Image comparison data

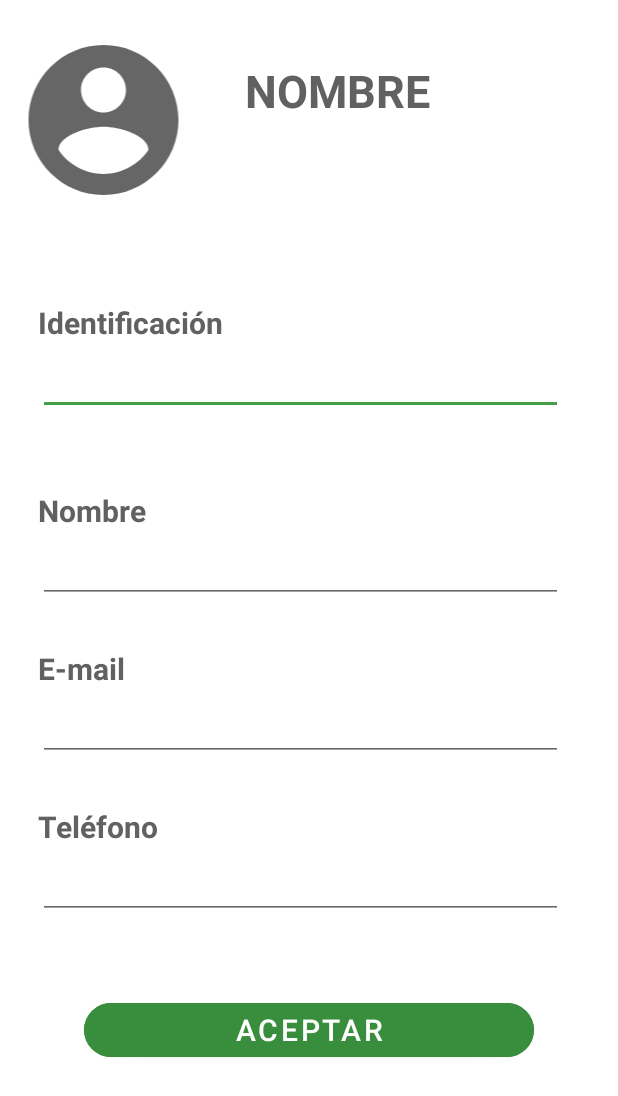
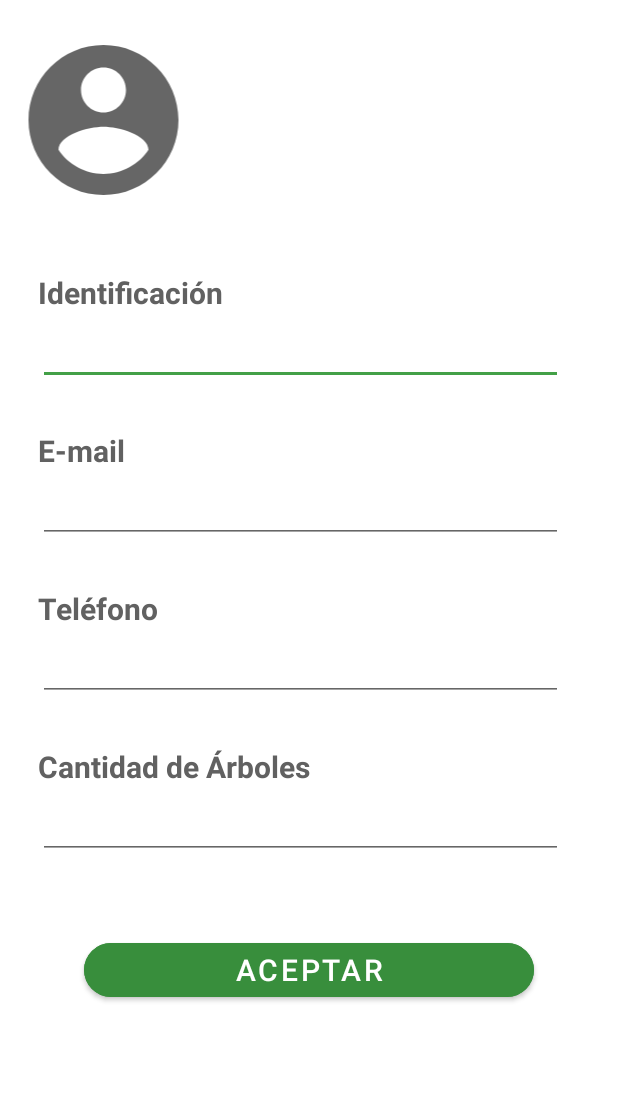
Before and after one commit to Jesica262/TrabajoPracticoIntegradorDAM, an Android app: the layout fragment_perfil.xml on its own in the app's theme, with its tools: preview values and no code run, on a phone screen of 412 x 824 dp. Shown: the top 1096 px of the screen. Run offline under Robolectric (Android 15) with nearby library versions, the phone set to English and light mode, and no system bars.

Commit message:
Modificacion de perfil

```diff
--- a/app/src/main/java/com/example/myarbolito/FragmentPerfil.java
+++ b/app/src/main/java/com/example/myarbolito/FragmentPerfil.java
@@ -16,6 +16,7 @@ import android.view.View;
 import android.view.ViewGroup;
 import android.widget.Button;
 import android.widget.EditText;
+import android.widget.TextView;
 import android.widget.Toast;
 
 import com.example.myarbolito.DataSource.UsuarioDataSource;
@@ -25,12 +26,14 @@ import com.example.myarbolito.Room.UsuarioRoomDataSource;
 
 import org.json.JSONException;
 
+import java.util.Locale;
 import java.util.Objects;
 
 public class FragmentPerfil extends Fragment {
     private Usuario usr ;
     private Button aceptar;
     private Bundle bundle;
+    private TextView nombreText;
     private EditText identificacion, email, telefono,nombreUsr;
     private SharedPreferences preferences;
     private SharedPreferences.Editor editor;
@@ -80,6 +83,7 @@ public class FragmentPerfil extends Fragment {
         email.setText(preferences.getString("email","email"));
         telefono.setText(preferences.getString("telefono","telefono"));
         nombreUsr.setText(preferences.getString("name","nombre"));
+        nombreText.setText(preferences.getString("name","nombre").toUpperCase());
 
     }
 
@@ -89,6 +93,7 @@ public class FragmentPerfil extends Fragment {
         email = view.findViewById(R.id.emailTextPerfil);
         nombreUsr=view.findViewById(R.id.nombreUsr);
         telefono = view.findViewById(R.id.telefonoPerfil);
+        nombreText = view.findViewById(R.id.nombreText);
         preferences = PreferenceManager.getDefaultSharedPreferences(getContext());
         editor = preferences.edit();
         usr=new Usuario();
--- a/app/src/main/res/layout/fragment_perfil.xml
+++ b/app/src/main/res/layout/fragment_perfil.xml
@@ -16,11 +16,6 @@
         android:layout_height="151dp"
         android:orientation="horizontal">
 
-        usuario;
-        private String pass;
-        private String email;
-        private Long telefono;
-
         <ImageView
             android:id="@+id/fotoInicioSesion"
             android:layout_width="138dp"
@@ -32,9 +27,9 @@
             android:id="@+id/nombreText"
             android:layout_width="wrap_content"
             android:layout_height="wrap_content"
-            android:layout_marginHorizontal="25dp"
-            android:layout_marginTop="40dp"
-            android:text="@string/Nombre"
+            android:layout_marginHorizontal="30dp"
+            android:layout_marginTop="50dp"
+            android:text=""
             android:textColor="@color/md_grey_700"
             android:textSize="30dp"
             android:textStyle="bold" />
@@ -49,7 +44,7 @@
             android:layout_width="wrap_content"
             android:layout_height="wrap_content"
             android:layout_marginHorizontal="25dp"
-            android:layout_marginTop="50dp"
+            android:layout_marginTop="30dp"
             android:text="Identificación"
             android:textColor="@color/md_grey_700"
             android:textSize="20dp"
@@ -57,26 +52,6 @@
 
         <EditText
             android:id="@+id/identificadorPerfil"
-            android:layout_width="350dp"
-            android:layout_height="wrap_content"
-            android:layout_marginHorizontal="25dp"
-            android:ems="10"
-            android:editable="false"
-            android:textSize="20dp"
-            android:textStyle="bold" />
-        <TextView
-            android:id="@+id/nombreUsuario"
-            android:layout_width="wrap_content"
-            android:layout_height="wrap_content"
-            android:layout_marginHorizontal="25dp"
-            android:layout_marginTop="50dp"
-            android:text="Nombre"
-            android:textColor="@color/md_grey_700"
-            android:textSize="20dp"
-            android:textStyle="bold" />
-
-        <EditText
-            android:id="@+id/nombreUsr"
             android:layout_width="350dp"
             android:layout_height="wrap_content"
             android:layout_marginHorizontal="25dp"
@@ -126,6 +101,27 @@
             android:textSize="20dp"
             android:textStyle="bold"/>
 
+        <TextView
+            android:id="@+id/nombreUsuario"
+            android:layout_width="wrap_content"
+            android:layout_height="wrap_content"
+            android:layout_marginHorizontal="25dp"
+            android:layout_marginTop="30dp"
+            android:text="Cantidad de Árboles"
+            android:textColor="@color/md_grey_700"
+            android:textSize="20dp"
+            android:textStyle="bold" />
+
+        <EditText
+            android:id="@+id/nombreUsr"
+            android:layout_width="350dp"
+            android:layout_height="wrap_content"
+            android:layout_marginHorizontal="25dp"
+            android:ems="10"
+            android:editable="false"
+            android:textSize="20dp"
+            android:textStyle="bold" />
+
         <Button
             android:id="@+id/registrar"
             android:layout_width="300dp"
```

**INSTRUCTIONS FOR THE TASK**
Pictures excluded, set down all the entries exactly.

**FINAL ANSWER**
Before and after one commit to Jesica262/TrabajoPracticoIntegradorDAM, an Android app: the layout fragment_perfil.xml on its own in the app's theme, with its tools: preview values and no code run, on a phone screen of 412 x 824 dp. Shown: the top 1096 px of the screen. Run offline under Robolectric (Android 15) with nearby library versions, the phone set to English and light mode, and no system bars.

Commit message:
Modificacion de perfil

```diff
--- a/app/src/main/java/com/example/myarbolito/FragmentPerfil.java
+++ b/app/src/main/java/com/example/myarbolito/FragmentPerfil.java
@@ -16,6 +16,7 @@ import android.view.View;
 import android.view.ViewGroup;
 import android.widget.Button;
 import android.widget.EditText;
+import android.widget.TextView;
 import android.widget.Toast;
 
 import com.example.myarbolito.DataSource.UsuarioDataSource;
@@ -25,12 +26,14 @@ import com.example.myarbolito.Room.UsuarioRoomDataSource;
 
 import org.json.JSONException;
 
+import java.util.Locale;
 import java.util.Objects;
 
 public class FragmentPerfil extends Fragment {
     private Usuario usr ;
     private Button aceptar;
     private Bundle bundle;
+    private TextView nombreText;
     private EditText identificacion, email, telefono,nombreUsr;
     private SharedPreferences preferences;
     private SharedPreferences.Editor editor;
@@ -80,6 +83,7 @@ public class FragmentPerfil extends Fragment {
         email.setText(preferences.getString("email","email"));
         telefono.setText(preferences.getString("telefono","telefono"));
         nombreUsr.setText(preferences.getString("name","nombre"));
+        nombreText.setText(preferences.getString("name","nombre").toUpperCase());
 
     }
 
@@ -89,6 +93,7 @@ public class FragmentPerfil extends Fragment {
         email = view.findViewById(R.id.emailTextPerfil);
         nombreUsr=view.findViewById(R.id.nombreUsr);
         telefono = view.findViewById(R.id.telefonoPerfil);
+        nombreText = view.findViewById(R.id.nombreText);
         preferences = PreferenceManager.getDefaultSharedPreferences(getContext());
         editor = preferences.edit();
         usr=new Usuario();
--- a/app/src/main/res/layout/fragment_perfil.xml
+++ b/app/src/main/res/layout/fragment_perfil.xml
@@ -16,11 +16,6 @@
         android:layout_height="151dp"
         android:orientation="horizontal">
 
-        usuario;
-        private String pass;
-        private String email;
-        private Long telefono;
-
         <ImageView
             android:id="@+id/fotoInicioSesion"
             android:layout_width="138dp"
@@ -32,9 +27,9 @@
             android:id="@+id/nombreText"
             android:layout_width="wrap_content"
             android:layout_height="wrap_content"
-            android:layout_marginHorizontal="25dp"
-            android:layout_marginTop="40dp"
-            android:text="@string/Nombre"
+            android:layout_marginHorizontal="30dp"
+            android:layout_marginTop="50dp"
+            android:text=""
             android:textColor="@color/md_grey_700"
             android:textSize="30dp"
             android:textStyle="bold" />
@@ -49,7 +44,7 @@
             android:layout_width="wrap_content"
             android:layout_height="wrap_content"
             android:layout_marginHorizontal="25dp"
-            android:layout_marginTop="50dp"
+            android:layout_marginTop="30dp"
             android:text="Identificación"
             android:textColor="@color/md_grey_700"
             android:textSize="20dp"
@@ -57,26 +52,6 @@
 
         <EditText
             android:id="@+id/identificadorPerfil"
-            android:layout_width="350dp"
-            android:layout_height="wrap_content"
-            android:layout_marginHorizontal="25dp"
-            android:ems="10"
-            android:editable="false"
-            android:textSize="20dp"
-            android:textStyle="bold" />
-        <TextView
-            android:id="@+id/nombreUsuario"
-            android:layout_width="wrap_content"
-            android:layout_height="wrap_content"
-            android:layout_marginHorizontal="25dp"
-            android:layout_marginTop="50dp"
-            android:text="Nombre"
-            android:textColor="@color/md_grey_700"
-            android:textSize="20dp"
-            android:textStyle="bold" />
-
-        <EditText
-            android:id="@+id/nombreUsr"
             android:layout_width="350dp"
             android:layout_height="wrap_content"
             android:layout_marginHorizontal="25dp"
@@ -126,6 +101,27 @@
             android:textSize="20dp"
             android:textStyle="bold"/>
 
+        <TextView
+            android:id="@+id/nombreUsuario"
+            android:layout_width="wrap_content"
+            android:layout_height="wrap_content"
+            android:layout_marginHorizontal="25dp"
+            android:layout_marginTop="30dp"
+            android:text="Cantidad de Árboles"
+            android:textColor="@color/md_grey_700"
+            android:textSize="20dp"
+            android:textStyle="bold" />
+
+        <EditText
+            android:id="@+id/nombreUsr"
+            android:layout_width="350dp"
+            android:layout_height="wrap_content"
+            android:layout_marginHorizontal="25dp"
+            android:ems="10"
+            android:editable="false"
+            android:textSize="20dp"
+            android:textStyle="bold" />
+
         <Button
             android:id="@+id/registrar"
             android:layout_width="300dp"
```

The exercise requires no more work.